This volume seeks to thematically explore the social and cultural implications of how private or public acts of consumption during the medieval period defined relationships between people and the spaces they inhabited. Proposals concerning the consumption of material goods and how such acts relate to gender, power, and culture will be of particular interest. By exploring the complexity of material consumption in the medieval period, the authors seek to advance the recent movement of material and consumption studies from the margins of social history to a fertile cross-section of the humanities and social sciences.

We seek submissions pertaining to consumption and/or material exchange in relation to the following areas:

---Religious Experience, Devotion and Practice: Sacred Spaces, Sacred and Profane Consumption, and Holy Relics

---Forging Bonds and Making Connections: The Politics of Circulating Material Goods in Secular Spaces

---Cultural Crossroads: Consumption, Trade and Circulation between East and West

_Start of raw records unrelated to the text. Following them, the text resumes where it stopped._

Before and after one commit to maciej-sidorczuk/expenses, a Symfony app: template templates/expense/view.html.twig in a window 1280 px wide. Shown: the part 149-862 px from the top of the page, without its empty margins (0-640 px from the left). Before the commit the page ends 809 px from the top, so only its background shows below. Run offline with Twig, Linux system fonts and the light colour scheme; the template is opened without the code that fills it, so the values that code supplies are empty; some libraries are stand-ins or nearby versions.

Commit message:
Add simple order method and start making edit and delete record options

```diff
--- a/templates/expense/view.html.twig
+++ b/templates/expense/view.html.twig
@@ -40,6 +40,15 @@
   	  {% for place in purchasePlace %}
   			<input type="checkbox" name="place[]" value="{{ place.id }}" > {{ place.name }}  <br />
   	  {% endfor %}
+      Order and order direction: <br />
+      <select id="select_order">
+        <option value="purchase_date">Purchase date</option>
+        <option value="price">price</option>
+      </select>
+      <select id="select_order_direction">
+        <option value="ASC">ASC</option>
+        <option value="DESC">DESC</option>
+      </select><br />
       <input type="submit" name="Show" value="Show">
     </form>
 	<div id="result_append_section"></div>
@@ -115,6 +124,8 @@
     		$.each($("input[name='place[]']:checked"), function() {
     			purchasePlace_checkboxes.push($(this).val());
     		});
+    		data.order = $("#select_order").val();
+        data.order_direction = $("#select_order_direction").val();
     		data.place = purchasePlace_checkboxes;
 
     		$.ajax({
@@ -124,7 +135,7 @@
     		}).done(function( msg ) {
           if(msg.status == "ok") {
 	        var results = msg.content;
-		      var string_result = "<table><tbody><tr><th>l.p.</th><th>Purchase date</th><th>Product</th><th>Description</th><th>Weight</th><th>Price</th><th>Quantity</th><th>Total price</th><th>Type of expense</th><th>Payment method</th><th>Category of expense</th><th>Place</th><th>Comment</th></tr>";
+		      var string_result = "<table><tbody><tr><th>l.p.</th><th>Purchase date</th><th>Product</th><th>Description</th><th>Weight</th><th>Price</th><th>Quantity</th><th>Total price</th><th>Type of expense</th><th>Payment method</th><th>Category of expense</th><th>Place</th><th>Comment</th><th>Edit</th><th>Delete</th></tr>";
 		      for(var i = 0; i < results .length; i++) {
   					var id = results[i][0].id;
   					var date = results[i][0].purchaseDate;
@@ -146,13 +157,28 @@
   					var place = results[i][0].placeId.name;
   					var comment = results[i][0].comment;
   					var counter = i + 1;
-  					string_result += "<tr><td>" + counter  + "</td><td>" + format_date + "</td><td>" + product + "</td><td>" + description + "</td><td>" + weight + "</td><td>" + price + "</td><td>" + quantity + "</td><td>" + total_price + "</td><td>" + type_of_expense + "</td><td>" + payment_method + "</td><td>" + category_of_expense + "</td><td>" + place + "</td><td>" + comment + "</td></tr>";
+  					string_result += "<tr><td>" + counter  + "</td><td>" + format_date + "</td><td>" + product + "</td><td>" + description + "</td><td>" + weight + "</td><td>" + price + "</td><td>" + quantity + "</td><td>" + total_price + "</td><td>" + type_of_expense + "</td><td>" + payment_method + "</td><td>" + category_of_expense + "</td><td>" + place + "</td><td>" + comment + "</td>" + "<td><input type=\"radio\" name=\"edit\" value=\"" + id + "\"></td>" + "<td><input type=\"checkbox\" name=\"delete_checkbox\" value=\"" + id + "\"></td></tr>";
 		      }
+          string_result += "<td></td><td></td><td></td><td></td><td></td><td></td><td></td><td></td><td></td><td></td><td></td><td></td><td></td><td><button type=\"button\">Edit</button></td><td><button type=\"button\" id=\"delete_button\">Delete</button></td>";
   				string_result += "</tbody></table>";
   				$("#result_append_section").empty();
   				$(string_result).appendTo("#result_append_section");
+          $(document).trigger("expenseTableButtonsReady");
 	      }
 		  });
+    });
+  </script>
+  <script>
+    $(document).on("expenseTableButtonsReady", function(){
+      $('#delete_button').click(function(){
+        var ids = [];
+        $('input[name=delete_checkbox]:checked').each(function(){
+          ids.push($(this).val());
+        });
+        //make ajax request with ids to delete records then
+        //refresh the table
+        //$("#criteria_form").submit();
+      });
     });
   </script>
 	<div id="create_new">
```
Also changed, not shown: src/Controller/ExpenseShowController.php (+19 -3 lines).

We invite submissions from various disciplinary, interdisciplinary, and comparative perspectives. If you are interested in contributing to this volume, please send your C.V. and a 250-500 word abstract of your proposed essay including your theoretical framework and your primary sources to Rebecca.Flynn@usd.edu and Salvatore.Musumeci@usiouxfalls.edu by February 1, 2010.

cfp categories: 
cultural_studies_and_historical_approaches
gender_studies_and_sexuality
general_announcements
journals_and_collections_of_essays
medieval
religion
renaissance
theory
travel_writing